▸ **SOURCE DATA**

*-*-*

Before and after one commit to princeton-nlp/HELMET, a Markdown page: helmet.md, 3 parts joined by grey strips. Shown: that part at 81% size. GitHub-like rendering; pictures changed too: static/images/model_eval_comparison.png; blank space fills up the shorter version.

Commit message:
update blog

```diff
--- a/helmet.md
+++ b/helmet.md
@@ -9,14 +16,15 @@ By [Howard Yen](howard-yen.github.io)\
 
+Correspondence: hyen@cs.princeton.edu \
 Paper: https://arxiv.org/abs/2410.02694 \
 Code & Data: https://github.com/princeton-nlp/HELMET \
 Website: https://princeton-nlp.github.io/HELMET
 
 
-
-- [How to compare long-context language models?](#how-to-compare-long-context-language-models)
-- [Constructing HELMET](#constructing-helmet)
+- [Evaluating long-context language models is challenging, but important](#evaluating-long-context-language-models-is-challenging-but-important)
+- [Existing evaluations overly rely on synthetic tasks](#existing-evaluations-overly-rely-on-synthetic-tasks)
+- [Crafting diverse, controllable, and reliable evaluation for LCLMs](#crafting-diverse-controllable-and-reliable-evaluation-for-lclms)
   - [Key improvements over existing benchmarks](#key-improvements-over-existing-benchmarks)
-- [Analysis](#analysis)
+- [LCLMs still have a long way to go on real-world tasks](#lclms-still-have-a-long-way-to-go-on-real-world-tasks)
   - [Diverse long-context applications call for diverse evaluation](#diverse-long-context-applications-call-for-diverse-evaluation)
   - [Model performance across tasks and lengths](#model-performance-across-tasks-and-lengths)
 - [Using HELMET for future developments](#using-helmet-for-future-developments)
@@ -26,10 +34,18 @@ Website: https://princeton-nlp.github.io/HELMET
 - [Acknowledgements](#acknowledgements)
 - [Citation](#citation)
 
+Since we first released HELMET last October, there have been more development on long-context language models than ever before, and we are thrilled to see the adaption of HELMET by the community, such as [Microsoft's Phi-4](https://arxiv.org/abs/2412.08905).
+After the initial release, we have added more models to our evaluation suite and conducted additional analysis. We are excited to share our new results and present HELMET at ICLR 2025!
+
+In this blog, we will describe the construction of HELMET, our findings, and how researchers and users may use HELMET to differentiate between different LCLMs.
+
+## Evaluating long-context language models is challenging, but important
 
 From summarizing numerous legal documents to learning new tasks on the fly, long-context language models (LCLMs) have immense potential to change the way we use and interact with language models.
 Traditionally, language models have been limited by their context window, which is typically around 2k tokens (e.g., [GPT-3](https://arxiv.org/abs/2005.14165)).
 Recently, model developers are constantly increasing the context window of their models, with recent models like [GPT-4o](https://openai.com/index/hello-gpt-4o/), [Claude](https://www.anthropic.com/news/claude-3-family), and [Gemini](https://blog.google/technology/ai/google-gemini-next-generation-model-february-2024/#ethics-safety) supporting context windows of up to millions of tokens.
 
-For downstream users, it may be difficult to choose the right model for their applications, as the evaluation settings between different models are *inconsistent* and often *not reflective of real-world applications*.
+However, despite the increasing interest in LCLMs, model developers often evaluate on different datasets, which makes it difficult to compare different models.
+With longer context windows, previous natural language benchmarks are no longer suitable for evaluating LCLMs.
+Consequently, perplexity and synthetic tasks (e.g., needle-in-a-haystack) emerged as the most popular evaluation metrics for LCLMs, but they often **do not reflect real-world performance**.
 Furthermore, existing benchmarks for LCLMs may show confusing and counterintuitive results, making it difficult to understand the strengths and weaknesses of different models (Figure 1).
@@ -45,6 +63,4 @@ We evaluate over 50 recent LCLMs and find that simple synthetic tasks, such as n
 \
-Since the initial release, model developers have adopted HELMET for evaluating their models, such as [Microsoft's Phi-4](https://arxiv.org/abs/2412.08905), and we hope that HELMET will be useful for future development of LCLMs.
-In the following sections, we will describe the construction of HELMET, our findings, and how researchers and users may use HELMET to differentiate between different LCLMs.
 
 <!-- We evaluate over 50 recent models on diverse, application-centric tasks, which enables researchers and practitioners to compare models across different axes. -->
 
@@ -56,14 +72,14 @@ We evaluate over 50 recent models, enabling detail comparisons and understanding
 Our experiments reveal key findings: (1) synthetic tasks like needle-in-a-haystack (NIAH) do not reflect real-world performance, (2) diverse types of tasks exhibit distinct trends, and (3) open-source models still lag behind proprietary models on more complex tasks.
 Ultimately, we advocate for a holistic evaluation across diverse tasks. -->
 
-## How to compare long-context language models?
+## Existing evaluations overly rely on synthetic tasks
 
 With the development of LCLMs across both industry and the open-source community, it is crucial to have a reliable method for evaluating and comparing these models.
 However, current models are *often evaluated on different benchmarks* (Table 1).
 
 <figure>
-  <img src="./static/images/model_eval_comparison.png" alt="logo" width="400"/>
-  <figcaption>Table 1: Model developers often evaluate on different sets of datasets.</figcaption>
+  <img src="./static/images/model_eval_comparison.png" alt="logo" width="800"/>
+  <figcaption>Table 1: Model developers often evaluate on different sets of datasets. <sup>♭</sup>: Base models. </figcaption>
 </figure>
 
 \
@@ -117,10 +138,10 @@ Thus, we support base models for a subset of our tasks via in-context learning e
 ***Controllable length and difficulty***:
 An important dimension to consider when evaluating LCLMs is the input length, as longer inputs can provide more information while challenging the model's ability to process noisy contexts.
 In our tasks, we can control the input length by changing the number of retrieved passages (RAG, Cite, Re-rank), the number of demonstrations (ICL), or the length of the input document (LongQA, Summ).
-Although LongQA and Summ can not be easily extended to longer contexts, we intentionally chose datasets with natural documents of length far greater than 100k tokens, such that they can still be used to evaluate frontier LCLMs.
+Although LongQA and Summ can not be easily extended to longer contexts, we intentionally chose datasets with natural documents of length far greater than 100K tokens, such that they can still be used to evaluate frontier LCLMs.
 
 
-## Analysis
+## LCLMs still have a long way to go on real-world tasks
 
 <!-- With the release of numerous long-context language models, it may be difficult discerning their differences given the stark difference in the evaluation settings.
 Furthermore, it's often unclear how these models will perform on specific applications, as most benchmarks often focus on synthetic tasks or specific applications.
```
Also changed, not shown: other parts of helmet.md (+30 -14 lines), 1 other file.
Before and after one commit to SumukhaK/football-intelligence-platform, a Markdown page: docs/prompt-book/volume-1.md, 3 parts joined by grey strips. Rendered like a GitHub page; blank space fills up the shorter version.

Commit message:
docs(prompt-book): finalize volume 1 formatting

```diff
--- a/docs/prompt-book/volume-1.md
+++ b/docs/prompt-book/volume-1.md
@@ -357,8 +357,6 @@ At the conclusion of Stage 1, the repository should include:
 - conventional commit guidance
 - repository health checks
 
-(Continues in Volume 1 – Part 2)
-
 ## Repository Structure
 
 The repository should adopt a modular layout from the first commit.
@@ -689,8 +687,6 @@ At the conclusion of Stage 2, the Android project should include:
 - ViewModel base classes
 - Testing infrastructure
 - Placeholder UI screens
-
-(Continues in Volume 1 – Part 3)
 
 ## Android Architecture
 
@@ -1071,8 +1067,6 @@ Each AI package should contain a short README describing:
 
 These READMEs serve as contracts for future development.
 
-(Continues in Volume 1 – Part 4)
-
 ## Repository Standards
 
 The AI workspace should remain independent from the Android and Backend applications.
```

*-*-*

▸ **PROBLEM TO WORK ON**
Retype the whole listing above exactly.

▸ **WRITTEN ANSWER**
Before and after one commit to princeton-nlp/HELMET, a Markdown page: helmet.md, 3 parts joined by grey strips. Shown: that part at 81% size. GitHub-like rendering; pictures changed too: static/images/model_eval_comparison.png; blank space fills up the shorter version.

Commit message:
update blog

```diff
--- a/helmet.md
+++ b/helmet.md
@@ -9,14 +16,15 @@ By [Howard Yen](howard-yen.github.io)\
 
+Correspondence: hyen@cs.princeton.edu \
 Paper: https://arxiv.org/abs/2410.02694 \
 Code & Data: https://github.com/princeton-nlp/HELMET \
 Website: https://princeton-nlp.github.io/HELMET
 
 
-
-- [How to compare long-context language models?](#how-to-compare-long-context-language-models)
-- [Constructing HELMET](#constructing-helmet)
+- [Evaluating long-context language models is challenging, but important](#evaluating-long-context-language-models-is-challenging-but-important)
+- [Existing evaluations overly rely on synthetic tasks](#existing-evaluations-overly-rely-on-synthetic-tasks)
+- [Crafting diverse, controllable, and reliable evaluation for LCLMs](#crafting-diverse-controllable-and-reliable-evaluation-for-lclms)
   - [Key improvements over existing benchmarks](#key-improvements-over-existing-benchmarks)
-- [Analysis](#analysis)
+- [LCLMs still have a long way to go on real-world tasks](#lclms-still-have-a-long-way-to-go-on-real-world-tasks)
   - [Diverse long-context applications call for diverse evaluation](#diverse-long-context-applications-call-for-diverse-evaluation)
   - [Model performance across tasks and lengths](#model-performance-across-tasks-and-lengths)
 - [Using HELMET for future developments](#using-helmet-for-future-developments)
@@ -26,10 +34,18 @@ Website: https://princeton-nlp.github.io/HELMET
 - [Acknowledgements](#acknowledgements)
 - [Citation](#citation)
 
+Since we first released HELMET last October, there have been more development on long-context language models than ever before, and we are thrilled to see the adaption of HELMET by the community, such as [Microsoft's Phi-4](https://arxiv.org/abs/2412.08905).
+After the initial release, we have added more models to our evaluation suite and conducted additional analysis. We are excited to share our new results and present HELMET at ICLR 2025!
+
+In this blog, we will describe the construction of HELMET, our findings, and how researchers and users may use HELMET to differentiate between different LCLMs.
+
+## Evaluating long-context language models is challenging, but important
 
 From summarizing numerous legal documents to learning new tasks on the fly, long-context language models (LCLMs) have immense potential to change the way we use and interact with language models.
 Traditionally, language models have been limited by their context window, which is typically around 2k tokens (e.g., [GPT-3](https://arxiv.org/abs/2005.14165)).
 Recently, model developers are constantly increasing the context window of their models, with recent models like [GPT-4o](https://openai.com/index/hello-gpt-4o/), [Claude](https://www.anthropic.com/news/claude-3-family), and [Gemini](https://blog.google/technology/ai/google-gemini-next-generation-model-february-2024/#ethics-safety) supporting context windows of up to millions of tokens.
 
-For downstream users, it may be difficult to choose the right model for their applications, as the evaluation settings between different models are *inconsistent* and often *not reflective of real-world applications*.
+However, despite the increasing interest in LCLMs, model developers often evaluate on different datasets, which makes it difficult to compare different models.
+With longer context windows, previous natural language benchmarks are no longer suitable for evaluating LCLMs.
+Consequently, perplexity and synthetic tasks (e.g., needle-in-a-haystack) emerged as the most popular evaluation metrics for LCLMs, but they often **do not reflect real-world performance**.
 Furthermore, existing benchmarks for LCLMs may show confusing and counterintuitive results, making it difficult to understand the strengths and weaknesses of different models (Figure 1).
@@ -45,6 +63,4 @@ We evaluate over 50 recent LCLMs and find that simple synthetic tasks, such as n
 \
-Since the initial release, model developers have adopted HELMET for evaluating their models, such as [Microsoft's Phi-4](https://arxiv.org/abs/2412.08905), and we hope that HELMET will be useful for future development of LCLMs.
-In the following sections, we will describe the construction of HELMET, our findings, and how researchers and users may use HELMET to differentiate between different LCLMs.
 
 <!-- We evaluate over 50 recent models on diverse, application-centric tasks, which enables researchers and practitioners to compare models across different axes. -->
 
@@ -56,14 +72,14 @@ We evaluate over 50 recent models, enabling detail comparisons and understanding
 Our experiments reveal key findings: (1) synthetic tasks like needle-in-a-haystack (NIAH) do not reflect real-world performance, (2) diverse types of tasks exhibit distinct trends, and (3) open-source models still lag behind proprietary models on more complex tasks.
 Ultimately, we advocate for a holistic evaluation across diverse tasks. -->
 
-## How to compare long-context language models?
+## Existing evaluations overly rely on synthetic tasks
 
 With the development of LCLMs across both industry and the open-source community, it is crucial to have a reliable method for evaluating and comparing these models.
 However, current models are *often evaluated on different benchmarks* (Table 1).
 
 <figure>
-  <img src="./static/images/model_eval_comparison.png" alt="logo" width="400"/>
-  <figcaption>Table 1: Model developers often evaluate on different sets of datasets.</figcaption>
+  <img src="./static/images/model_eval_comparison.png" alt="logo" width="800"/>
+  <figcaption>Table 1: Model developers often evaluate on different sets of datasets. <sup>♭</sup>: Base models. </figcaption>
 </figure>
 
 \
@@ -117,10 +138,10 @@ Thus, we support base models for a subset of our tasks via in-context learning e
 ***Controllable length and difficulty***:
 An important dimension to consider when evaluating LCLMs is the input length, as longer inputs can provide more information while challenging the model's ability to process noisy contexts.
 In our tasks, we can control the input length by changing the number of retrieved passages (RAG, Cite, Re-rank), the number of demonstrations (ICL), or the length of the input document (LongQA, Summ).
-Although LongQA and Summ can not be easily extended to longer contexts, we intentionally chose datasets with natural documents of length far greater than 100k tokens, such that they can still be used to evaluate frontier LCLMs.
+Although LongQA and Summ can not be easily extended to longer contexts, we intentionally chose datasets with natural documents of length far greater than 100K tokens, such that they can still be used to evaluate frontier LCLMs.
 
 
-## Analysis
+## LCLMs still have a long way to go on real-world tasks
 
 <!-- With the release of numerous long-context language models, it may be difficult discerning their differences given the stark difference in the evaluation settings.
 Furthermore, it's often unclear how these models will perform on specific applications, as most benchmarks often focus on synthetic tasks or specific applications.
```
Also changed, not shown: other parts of helmet.md (+30 -14 lines), 1 other file.
Before and after one commit to SumukhaK/football-intelligence-platform, a Markdown page: docs/prompt-book/volume-1.md, 3 parts joined by grey strips. Rendered like a GitHub page; blank space fills up the shorter version.

Commit message:
docs(prompt-book): finalize volume 1 formatting

```diff
--- a/docs/prompt-book/volume-1.md
+++ b/docs/prompt-book/volume-1.md
@@ -357,8 +357,6 @@ At the conclusion of Stage 1, the repository should include:
 - conventional commit guidance
 - repository health checks
 
-(Continues in Volume 1 – Part 2)
-
 ## Repository Structure
 
 The repository should adopt a modular layout from the first commit.
@@ -689,8 +687,6 @@ At the conclusion of Stage 2, the Android project should include:
 - ViewModel base classes
 - Testing infrastructure
 - Placeholder UI screens
-
-(Continues in Volume 1 – Part 3)
 
 ## Android Architecture
 
@@ -1071,8 +1067,6 @@ Each AI package should contain a short README describing:
 
 These READMEs serve as contracts for future development.
 
-(Continues in Volume 1 – Part 4)
-
 ## Repository Standards
 
 The AI workspace should remain independent from the Android and Backend applications.
```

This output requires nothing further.